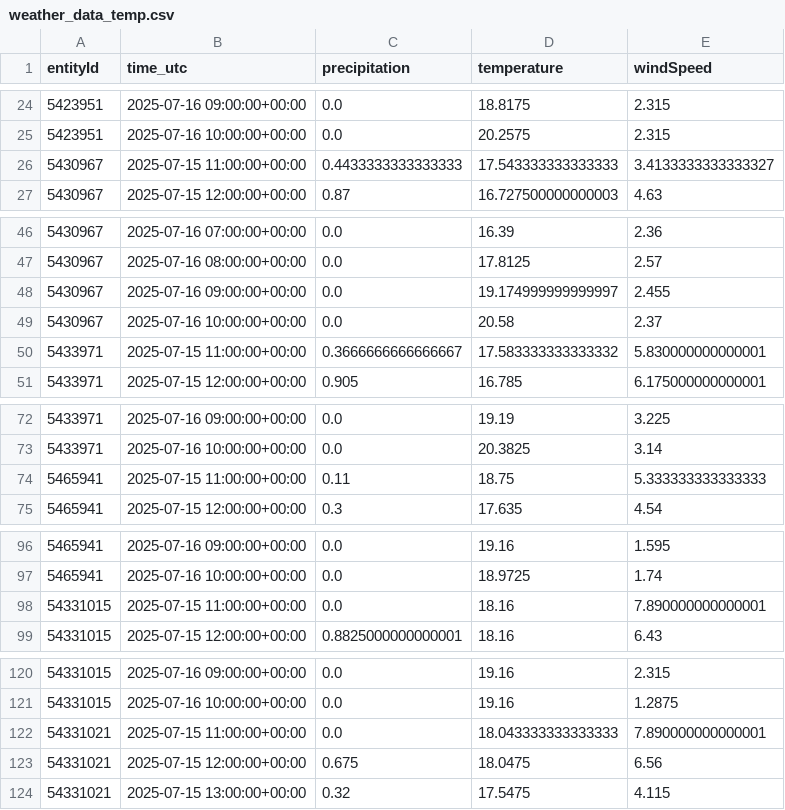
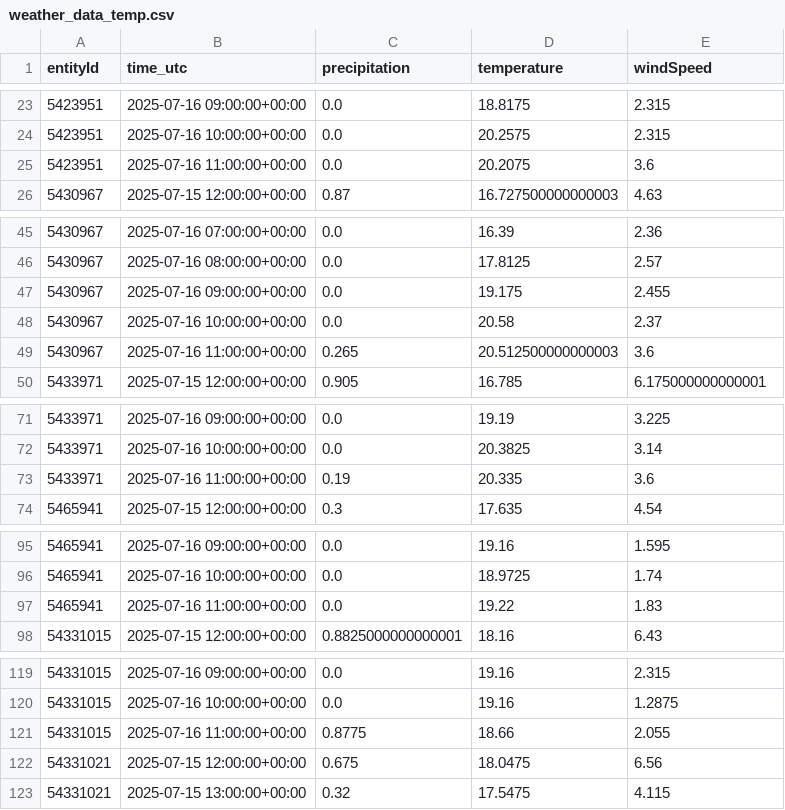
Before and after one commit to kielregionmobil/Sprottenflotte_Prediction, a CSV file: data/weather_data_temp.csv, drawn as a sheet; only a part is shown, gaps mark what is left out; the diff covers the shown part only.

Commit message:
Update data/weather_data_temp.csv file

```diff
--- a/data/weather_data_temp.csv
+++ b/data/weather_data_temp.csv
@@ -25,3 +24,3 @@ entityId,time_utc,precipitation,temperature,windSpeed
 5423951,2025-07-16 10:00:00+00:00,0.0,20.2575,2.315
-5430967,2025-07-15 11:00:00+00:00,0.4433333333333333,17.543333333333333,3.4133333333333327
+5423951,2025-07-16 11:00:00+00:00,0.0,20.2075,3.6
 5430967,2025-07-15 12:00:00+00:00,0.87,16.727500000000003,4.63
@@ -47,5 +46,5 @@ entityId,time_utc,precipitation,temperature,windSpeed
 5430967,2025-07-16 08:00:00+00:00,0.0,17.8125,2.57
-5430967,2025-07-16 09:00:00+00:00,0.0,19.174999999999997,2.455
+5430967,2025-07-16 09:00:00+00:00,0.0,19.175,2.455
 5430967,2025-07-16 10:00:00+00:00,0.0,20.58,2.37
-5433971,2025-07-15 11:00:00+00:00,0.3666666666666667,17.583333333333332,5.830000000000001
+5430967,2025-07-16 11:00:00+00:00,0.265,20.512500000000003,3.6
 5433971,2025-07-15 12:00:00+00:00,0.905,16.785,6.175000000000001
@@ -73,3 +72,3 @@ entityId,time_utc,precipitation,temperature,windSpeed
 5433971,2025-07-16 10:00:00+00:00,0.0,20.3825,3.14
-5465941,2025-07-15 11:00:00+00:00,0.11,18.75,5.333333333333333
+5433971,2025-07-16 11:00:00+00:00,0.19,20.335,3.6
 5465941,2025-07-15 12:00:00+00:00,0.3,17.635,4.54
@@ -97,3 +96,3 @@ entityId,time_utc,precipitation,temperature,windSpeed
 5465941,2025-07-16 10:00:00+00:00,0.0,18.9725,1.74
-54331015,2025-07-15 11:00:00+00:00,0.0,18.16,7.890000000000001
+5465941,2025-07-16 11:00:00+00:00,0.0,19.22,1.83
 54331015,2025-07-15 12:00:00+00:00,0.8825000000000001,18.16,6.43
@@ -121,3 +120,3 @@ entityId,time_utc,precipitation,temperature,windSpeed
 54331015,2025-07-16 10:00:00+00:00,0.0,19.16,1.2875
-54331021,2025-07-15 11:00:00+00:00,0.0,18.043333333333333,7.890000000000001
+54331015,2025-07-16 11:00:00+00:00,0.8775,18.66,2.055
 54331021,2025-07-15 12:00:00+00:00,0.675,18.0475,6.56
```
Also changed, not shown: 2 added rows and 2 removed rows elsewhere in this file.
* * * * *
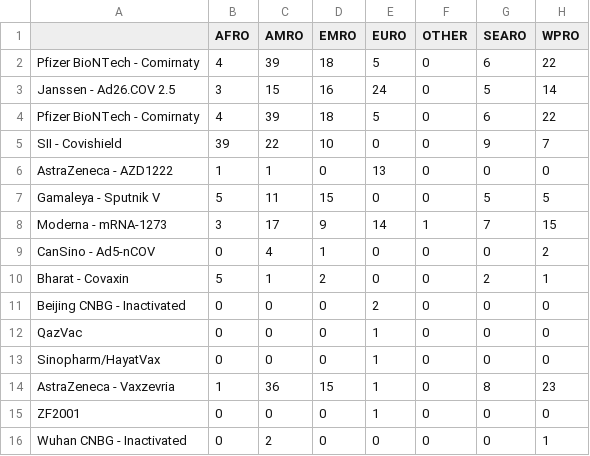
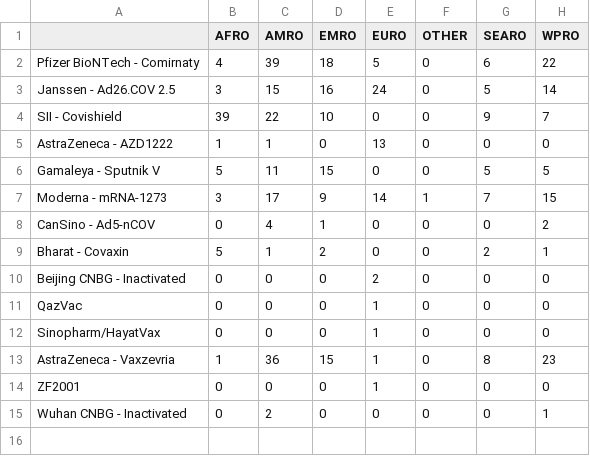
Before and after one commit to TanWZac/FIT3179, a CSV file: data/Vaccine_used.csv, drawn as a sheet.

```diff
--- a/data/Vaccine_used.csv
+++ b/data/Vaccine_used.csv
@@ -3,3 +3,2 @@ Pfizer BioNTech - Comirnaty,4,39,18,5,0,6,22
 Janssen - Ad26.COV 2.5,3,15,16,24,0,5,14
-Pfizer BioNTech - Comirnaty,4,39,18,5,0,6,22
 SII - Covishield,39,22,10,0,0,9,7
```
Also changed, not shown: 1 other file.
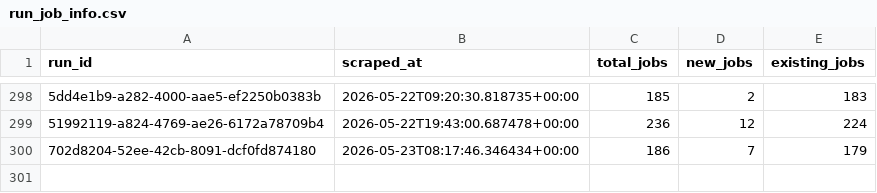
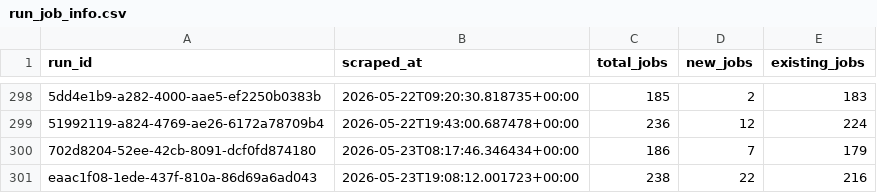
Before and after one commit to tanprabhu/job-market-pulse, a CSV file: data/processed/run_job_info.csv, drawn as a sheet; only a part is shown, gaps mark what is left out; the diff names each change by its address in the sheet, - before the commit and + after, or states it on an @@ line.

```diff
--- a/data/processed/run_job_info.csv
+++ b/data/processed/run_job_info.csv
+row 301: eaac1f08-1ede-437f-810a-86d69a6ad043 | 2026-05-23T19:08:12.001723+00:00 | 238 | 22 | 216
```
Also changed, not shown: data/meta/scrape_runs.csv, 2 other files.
* * * * *
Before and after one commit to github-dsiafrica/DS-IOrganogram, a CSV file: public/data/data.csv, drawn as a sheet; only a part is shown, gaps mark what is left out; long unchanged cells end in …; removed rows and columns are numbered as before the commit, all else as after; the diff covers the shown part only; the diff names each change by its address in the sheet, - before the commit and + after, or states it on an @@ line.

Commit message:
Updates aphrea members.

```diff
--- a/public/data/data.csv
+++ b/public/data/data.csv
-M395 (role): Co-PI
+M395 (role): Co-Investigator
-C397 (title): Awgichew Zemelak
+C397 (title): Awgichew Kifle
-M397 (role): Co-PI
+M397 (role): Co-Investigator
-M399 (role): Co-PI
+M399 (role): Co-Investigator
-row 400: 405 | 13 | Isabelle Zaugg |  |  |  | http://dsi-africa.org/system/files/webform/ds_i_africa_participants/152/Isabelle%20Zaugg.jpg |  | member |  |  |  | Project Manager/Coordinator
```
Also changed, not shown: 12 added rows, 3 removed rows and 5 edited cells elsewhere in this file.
* * * * *
#### YOUR TASK
Show every line of the entries above where the word "shown" occurs.

#### WRITTEN RESPONSE
Before and after one commit to kielregionmobil/Sprottenflotte_Prediction, a CSV file: data/weather_data_temp.csv, drawn as a sheet; only a part is shown, gaps mark what is left out; the diff covers the shown part only.
Also changed, not shown: 2 added rows and 2 removed rows elsewhere in this file.
Also changed, not shown: 1 other file.
Before and after one commit to tanprabhu/job-market-pulse, a CSV file: data/processed/run_job_info.csv, drawn as a sheet; only a part is shown, gaps mark what is left out; the diff names each change by its address in the sheet, - before the commit and + after, or states it on an @@ line.
Also changed, not shown: data/meta/scrape_runs.csv, 2 other files.
Before and after one commit to github-dsiafrica/DS-IOrganogram, a CSV file: public/data/data.csv, drawn as a sheet; only a part is shown, gaps mark what is left out; long unchanged cells end in …; removed rows and columns are numbered as before the commit, all else as after; the diff covers the shown part only; the diff names each change by its address in the sheet, - before the commit and + after, or states it on an @@ line.
Also changed, not shown: 12 added rows, 3 removed rows and 5 edited cells elsewhere in this file.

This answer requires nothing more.